#### Records to use ####

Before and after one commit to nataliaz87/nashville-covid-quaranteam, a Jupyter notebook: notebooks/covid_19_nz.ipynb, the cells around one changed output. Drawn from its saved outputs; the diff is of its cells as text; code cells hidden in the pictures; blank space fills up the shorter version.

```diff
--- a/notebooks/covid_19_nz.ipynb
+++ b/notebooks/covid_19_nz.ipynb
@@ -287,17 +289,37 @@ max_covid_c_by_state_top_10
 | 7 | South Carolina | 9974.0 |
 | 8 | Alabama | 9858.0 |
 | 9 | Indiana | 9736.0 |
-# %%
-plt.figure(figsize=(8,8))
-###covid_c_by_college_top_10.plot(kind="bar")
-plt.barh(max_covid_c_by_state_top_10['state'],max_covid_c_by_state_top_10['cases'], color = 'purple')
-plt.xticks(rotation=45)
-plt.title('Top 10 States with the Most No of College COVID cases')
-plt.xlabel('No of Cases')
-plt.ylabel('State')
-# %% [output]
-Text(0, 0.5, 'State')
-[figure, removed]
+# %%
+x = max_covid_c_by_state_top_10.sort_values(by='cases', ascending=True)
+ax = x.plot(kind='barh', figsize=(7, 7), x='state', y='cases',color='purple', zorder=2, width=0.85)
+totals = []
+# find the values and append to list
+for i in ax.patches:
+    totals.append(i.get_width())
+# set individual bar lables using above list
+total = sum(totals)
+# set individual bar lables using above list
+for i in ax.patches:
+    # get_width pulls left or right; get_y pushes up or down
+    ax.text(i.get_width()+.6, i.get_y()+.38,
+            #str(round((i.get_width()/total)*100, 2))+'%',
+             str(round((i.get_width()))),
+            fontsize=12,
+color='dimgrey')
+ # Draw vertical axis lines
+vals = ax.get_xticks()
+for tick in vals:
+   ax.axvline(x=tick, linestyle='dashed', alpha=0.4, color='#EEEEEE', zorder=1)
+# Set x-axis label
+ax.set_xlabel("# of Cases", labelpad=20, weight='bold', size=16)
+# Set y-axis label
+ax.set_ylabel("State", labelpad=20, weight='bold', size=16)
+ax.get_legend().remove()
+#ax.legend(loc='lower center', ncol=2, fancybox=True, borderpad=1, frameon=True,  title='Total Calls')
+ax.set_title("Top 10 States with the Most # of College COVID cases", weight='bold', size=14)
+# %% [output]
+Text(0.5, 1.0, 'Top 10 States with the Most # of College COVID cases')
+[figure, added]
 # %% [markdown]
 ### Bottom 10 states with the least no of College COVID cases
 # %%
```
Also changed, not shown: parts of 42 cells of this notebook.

####

[Task to carry out] Each record must be returned exactly as it is written.

[Expected answer]
Before and after one commit to nataliaz87/nashville-covid-quaranteam, a Jupyter notebook: notebooks/covid_19_nz.ipynb, the cells around one changed output. Drawn from its saved outputs; the diff is of its cells as text; code cells hidden in the pictures; blank space fills up the shorter version.

```diff
--- a/notebooks/covid_19_nz.ipynb
+++ b/notebooks/covid_19_nz.ipynb
@@ -287,17 +289,37 @@ max_covid_c_by_state_top_10
 | 7 | South Carolina | 9974.0 |
 | 8 | Alabama | 9858.0 |
 | 9 | Indiana | 9736.0 |
-# %%
-plt.figure(figsize=(8,8))
-###covid_c_by_college_top_10.plot(kind="bar")
-plt.barh(max_covid_c_by_state_top_10['state'],max_covid_c_by_state_top_10['cases'], color = 'purple')
-plt.xticks(rotation=45)
-plt.title('Top 10 States with the Most No of College COVID cases')
-plt.xlabel('No of Cases')
-plt.ylabel('State')
-# %% [output]
-Text(0, 0.5, 'State')
-[figure, removed]
+# %%
+x = max_covid_c_by_state_top_10.sort_values(by='cases', ascending=True)
+ax = x.plot(kind='barh', figsize=(7, 7), x='state', y='cases',color='purple', zorder=2, width=0.85)
+totals = []
+# find the values and append to list
+for i in ax.patches:
+    totals.append(i.get_width())
+# set individual bar lables using above list
+total = sum(totals)
+# set individual bar lables using above list
+for i in ax.patches:
+    # get_width pulls left or right; get_y pushes up or down
+    ax.text(i.get_width()+.6, i.get_y()+.38,
+            #str(round((i.get_width()/total)*100, 2))+'%',
+             str(round((i.get_width()))),
+            fontsize=12,
+color='dimgrey')
+ # Draw vertical axis lines
+vals = ax.get_xticks()
+for tick in vals:
+   ax.axvline(x=tick, linestyle='dashed', alpha=0.4, color='#EEEEEE', zorder=1)
+# Set x-axis label
+ax.set_xlabel("# of Cases", labelpad=20, weight='bold', size=16)
+# Set y-axis label
+ax.set_ylabel("State", labelpad=20, weight='bold', size=16)
+ax.get_legend().remove()
+#ax.legend(loc='lower center', ncol=2, fancybox=True, borderpad=1, frameon=True,  title='Total Calls')
+ax.set_title("Top 10 States with the Most # of College COVID cases", weight='bold', size=14)
+# %% [output]
+Text(0.5, 1.0, 'Top 10 States with the Most # of College COVID cases')
+[figure, added]
 # %% [markdown]
 ### Bottom 10 states with the least no of College COVID cases
 # %%
```
Also changed, not shown: parts of 42 cells of this notebook.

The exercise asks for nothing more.